Exercise details: Copy every line of the entries that includes the word "rounded".
------ Source material
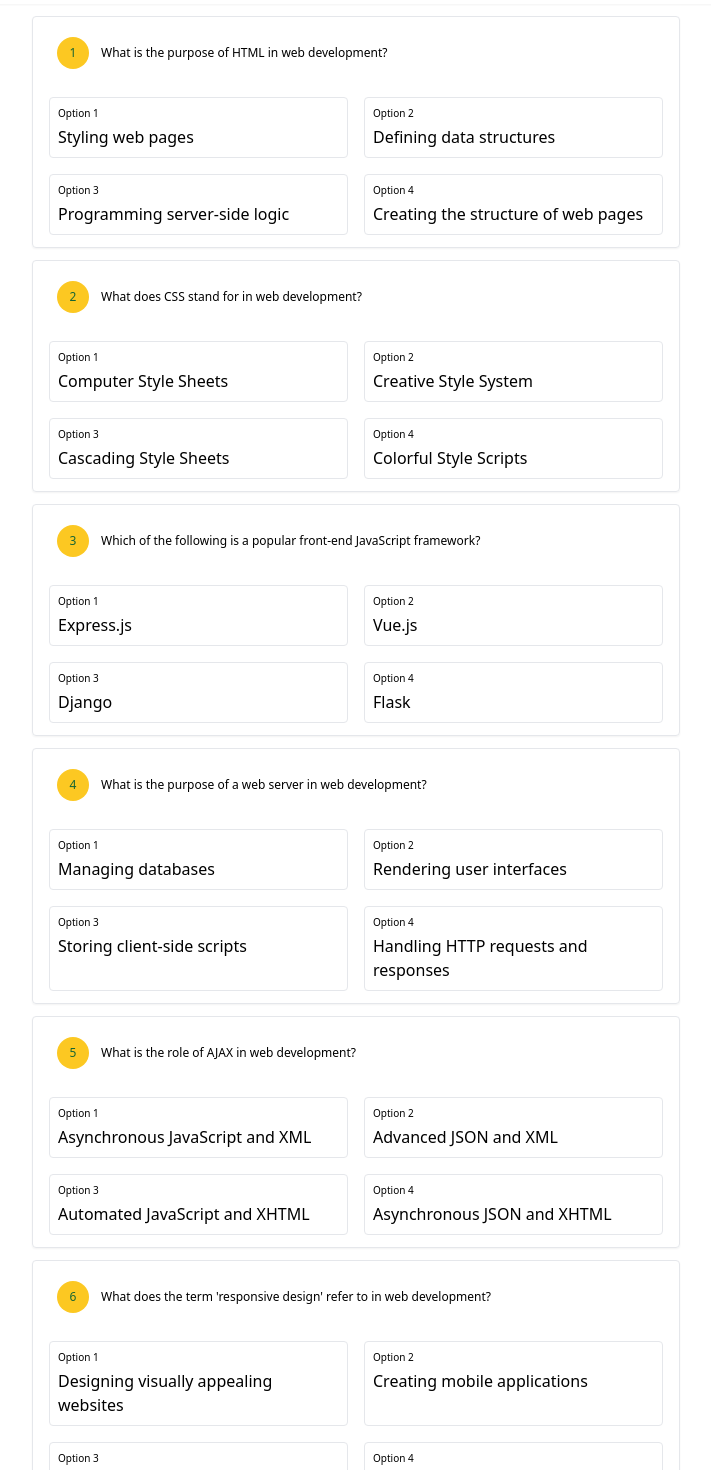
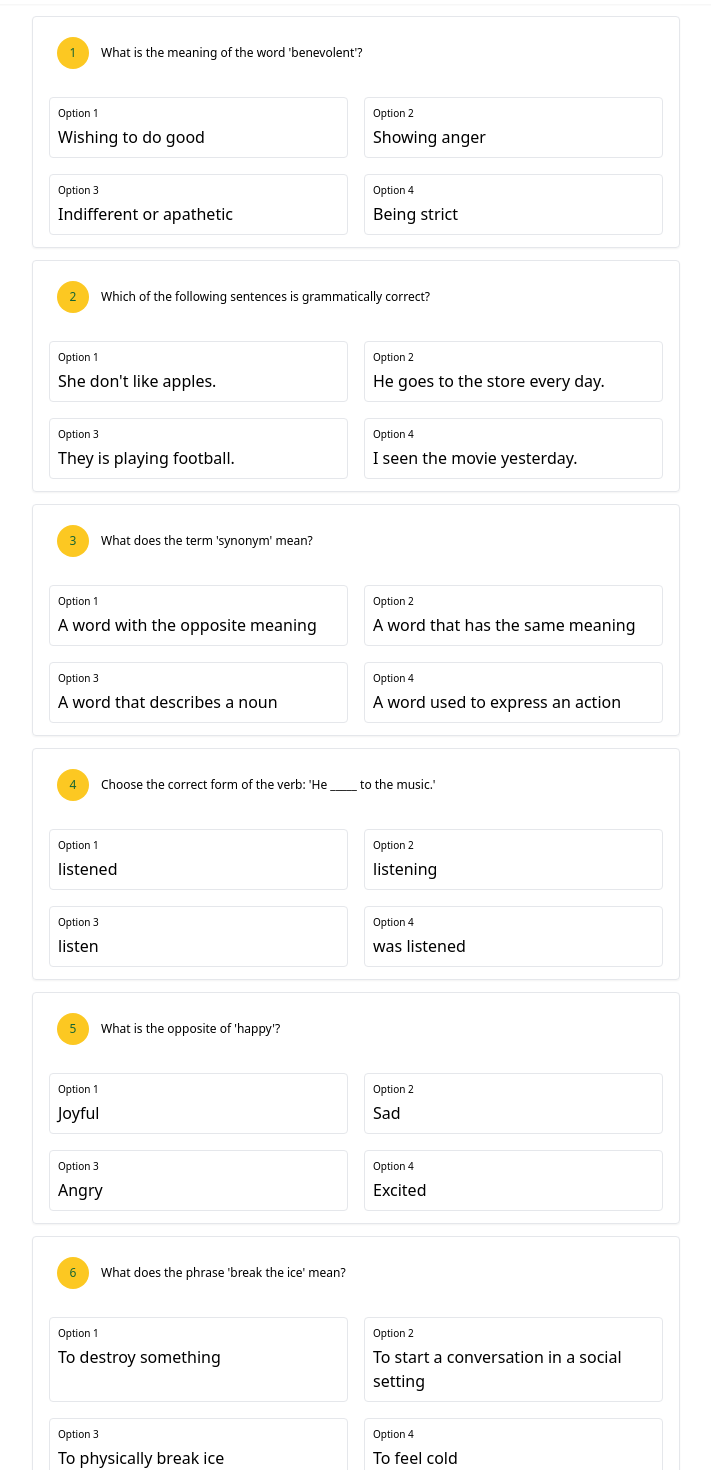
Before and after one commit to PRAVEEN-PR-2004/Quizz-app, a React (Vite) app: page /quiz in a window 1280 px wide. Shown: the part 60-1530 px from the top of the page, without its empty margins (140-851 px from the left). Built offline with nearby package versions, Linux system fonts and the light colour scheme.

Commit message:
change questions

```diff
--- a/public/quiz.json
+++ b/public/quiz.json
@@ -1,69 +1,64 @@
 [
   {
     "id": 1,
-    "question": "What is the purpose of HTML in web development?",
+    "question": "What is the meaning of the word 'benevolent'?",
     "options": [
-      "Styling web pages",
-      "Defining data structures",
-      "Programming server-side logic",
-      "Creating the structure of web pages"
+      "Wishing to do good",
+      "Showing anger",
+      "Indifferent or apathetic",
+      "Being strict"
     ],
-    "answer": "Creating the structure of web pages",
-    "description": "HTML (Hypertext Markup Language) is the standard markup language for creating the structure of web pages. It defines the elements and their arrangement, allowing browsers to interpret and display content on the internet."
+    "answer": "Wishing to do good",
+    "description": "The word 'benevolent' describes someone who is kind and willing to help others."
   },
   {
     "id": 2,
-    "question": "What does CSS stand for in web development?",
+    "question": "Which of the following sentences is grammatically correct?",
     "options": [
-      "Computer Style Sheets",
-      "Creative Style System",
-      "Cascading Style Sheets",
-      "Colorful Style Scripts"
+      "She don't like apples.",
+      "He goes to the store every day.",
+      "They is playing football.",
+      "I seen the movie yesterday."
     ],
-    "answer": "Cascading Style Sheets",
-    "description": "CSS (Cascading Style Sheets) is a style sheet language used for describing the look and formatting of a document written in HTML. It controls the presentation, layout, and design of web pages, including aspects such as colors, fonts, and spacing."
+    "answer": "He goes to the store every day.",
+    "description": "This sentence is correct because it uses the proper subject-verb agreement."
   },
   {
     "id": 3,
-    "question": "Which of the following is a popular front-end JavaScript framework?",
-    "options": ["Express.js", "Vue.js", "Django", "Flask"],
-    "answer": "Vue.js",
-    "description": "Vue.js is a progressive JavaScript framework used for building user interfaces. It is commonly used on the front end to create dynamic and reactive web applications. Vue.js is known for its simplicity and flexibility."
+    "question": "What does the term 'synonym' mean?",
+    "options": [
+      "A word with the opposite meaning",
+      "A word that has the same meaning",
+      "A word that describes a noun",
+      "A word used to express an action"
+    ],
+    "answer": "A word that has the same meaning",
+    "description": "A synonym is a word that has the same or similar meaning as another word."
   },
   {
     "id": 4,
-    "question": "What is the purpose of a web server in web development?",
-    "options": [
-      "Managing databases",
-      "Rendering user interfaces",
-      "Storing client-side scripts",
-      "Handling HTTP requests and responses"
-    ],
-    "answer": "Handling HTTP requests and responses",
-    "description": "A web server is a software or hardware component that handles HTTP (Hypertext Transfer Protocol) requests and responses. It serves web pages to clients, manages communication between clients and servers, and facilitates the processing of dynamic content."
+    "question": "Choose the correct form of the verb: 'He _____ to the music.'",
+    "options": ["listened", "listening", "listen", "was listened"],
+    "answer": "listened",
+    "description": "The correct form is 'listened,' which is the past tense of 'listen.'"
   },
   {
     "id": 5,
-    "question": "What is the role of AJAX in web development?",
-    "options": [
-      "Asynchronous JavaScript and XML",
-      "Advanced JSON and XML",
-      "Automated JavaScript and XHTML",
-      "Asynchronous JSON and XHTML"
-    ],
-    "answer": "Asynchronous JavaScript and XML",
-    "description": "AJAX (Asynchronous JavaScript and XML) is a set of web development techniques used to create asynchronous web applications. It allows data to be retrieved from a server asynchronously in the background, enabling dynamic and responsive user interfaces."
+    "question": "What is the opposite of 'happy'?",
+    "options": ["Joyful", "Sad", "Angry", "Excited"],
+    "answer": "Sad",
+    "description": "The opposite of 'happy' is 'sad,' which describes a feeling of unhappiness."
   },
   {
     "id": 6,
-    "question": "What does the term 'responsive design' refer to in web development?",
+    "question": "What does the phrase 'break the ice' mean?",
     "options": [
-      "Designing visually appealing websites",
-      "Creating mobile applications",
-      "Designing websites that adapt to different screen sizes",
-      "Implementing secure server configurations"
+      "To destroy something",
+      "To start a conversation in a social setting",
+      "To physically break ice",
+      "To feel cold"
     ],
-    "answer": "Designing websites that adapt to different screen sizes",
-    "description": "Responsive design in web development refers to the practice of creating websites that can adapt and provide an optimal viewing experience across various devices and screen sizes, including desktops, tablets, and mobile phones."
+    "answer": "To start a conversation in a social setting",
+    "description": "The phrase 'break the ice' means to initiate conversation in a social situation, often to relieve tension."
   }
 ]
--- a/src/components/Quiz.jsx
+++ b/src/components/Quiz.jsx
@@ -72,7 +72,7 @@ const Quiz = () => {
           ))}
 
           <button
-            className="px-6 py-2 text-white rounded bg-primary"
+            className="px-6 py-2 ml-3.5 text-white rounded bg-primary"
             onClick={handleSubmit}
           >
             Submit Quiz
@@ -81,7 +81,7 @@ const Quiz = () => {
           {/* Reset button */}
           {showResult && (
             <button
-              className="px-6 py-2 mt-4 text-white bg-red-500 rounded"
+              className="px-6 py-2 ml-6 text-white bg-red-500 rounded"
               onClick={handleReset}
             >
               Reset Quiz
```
------------
Output of the task:
-            className="px-6 py-2 text-white rounded bg-primary"
+            className="px-6 py-2 ml-3.5 text-white rounded bg-primary"
-              className="px-6 py-2 mt-4 text-white bg-red-500 rounded"
+              className="px-6 py-2 ml-6 text-white bg-red-500 rounded"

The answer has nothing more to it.